limited to any particular programming language, but is a consequence of computer arithmetic, in the dark corners, being a very poor approximation of the Real Numbers. Airplanes have disintegrated in mid-air before this was sufficiently understood.

I also think that example with a sum of two floating point numbers and example with octal numbers aren't good. JS has quite a lot uniquely bad design decisions.

## Why Javascript is Retarded: Part 1

Alright - the example with 0.1 is well-understood. decimal fractions like 0.1 and

0.2 do not have a finite expansion as a binary fraction.

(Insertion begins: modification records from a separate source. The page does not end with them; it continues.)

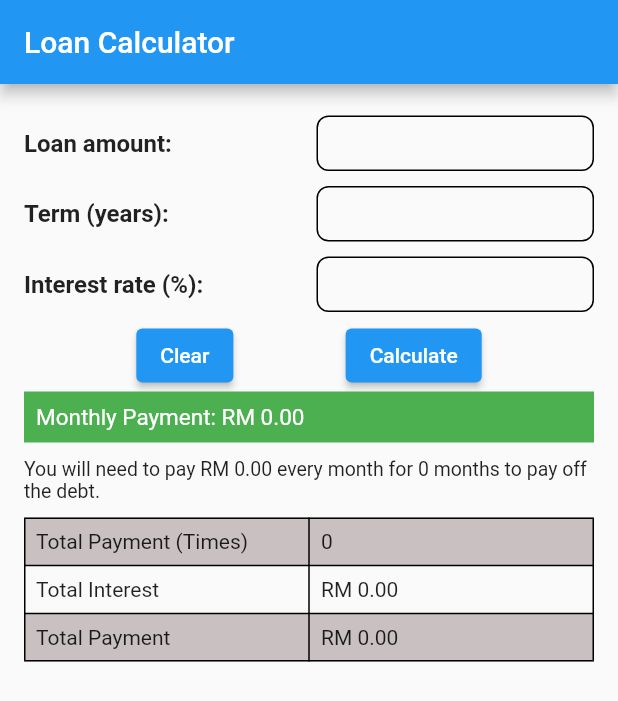
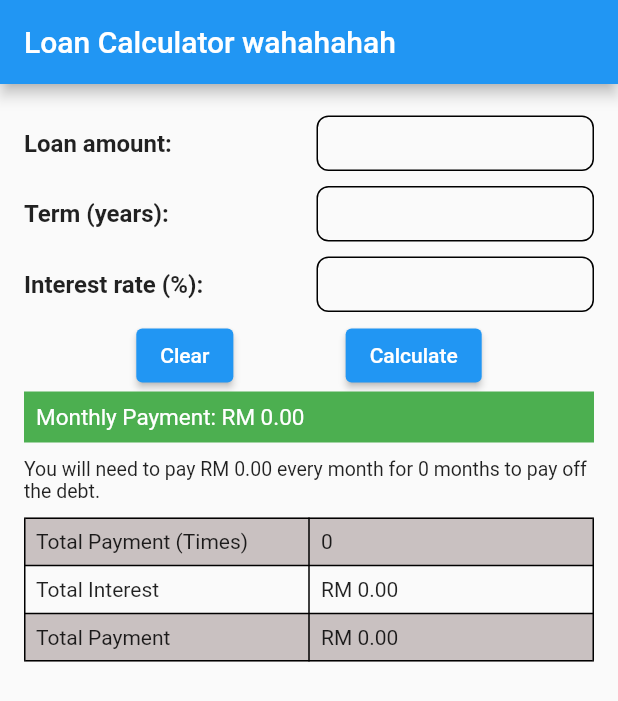
Before and after one commit to HOWAIKIAT287156/flutter_LoanCalculator, a Flutter app: the screen it shows after launch, on a phone screen of 412 x 824 dp. Shown: the top 701 px of the screen. Run offline on Flutter 3.47's test engine with Material 2 defaults, Android fonts, the phone set to English and light mode, and no system bars.

Commit message:
5/11/23
updated

```diff
--- a/lib/main.dart
+++ b/lib/main.dart
@@ -80,7 +80,7 @@ class _InputScreenState extends State<InputScreen> {
   Widget build(BuildContext context) {
     return Scaffold(
       appBar: AppBar(
-        title: Text('Loan Calculator'),
+        title: Text('Loan Calculator wahahahah'),
       ),
 
       body: Padding(
```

The reason the noise is

so far out on the end is because JS uses

double precision floats so error is pretty small. But it is UNAVOIDABLE in binary

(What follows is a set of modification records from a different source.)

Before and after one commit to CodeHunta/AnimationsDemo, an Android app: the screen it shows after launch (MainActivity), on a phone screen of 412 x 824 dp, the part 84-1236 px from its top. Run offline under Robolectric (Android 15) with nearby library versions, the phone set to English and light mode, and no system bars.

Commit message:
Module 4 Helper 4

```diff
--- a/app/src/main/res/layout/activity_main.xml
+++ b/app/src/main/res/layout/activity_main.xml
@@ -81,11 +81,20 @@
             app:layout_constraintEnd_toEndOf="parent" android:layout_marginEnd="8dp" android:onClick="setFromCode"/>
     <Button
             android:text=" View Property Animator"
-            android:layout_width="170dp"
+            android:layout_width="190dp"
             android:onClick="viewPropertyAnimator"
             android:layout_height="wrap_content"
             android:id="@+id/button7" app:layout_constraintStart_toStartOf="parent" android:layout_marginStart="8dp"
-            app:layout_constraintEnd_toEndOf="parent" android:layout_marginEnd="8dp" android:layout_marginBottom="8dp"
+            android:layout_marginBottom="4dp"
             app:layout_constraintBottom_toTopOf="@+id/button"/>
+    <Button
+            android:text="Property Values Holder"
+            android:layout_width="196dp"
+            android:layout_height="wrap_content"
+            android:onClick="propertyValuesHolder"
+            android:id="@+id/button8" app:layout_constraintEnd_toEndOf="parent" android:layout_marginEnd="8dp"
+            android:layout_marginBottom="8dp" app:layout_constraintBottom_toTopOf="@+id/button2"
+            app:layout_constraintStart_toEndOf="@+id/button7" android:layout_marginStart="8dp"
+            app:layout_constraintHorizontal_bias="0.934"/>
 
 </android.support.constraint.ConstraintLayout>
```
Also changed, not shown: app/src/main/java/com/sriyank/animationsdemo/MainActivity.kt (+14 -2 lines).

floating point arithmetic.

And that, folks, is why COBOL

(and PL/1) have support for fixed-point DECIMAL arithmetic, so that 10 dimes

will actually make a whole dollar without rounding.

floating point binary is wonderful for many things, but it is not without surprises awaiting the unread. without support for un-normalized values, a sufficiently small number added to a sufficiently large number will equal that large number.

the small number is called a “relative zero”

for the large number. this only happens when the dynamic range of values is very large, but there are science and engineering computations where this must

be considered quite carefully. This is not

limited to any particular programming language, but is a consequence of computer arithmetic, in the dark corners, being a very poor approximation of the Real Numbers. Airplanes have disintegrated in mid-air before this was sufficiently understood.

-mo

Best title ever.

In an effort to make things easier and more accessible, JavaScript made some things more problematic in the end. There's a hidden cost to ignorance.

I also think that example with a sum of two floating point numbers and example with octal numbers aren't good. JS has quite a lot uniquely bad design decisions.

Have you seen the horrifying example where you can change the value of an integer constant? as in

7 + 1 = 8

(perform obscene incantation)

7 + 1 = 42

(i did not include the incantation lest the

weak-willed hurt themselves)

-mo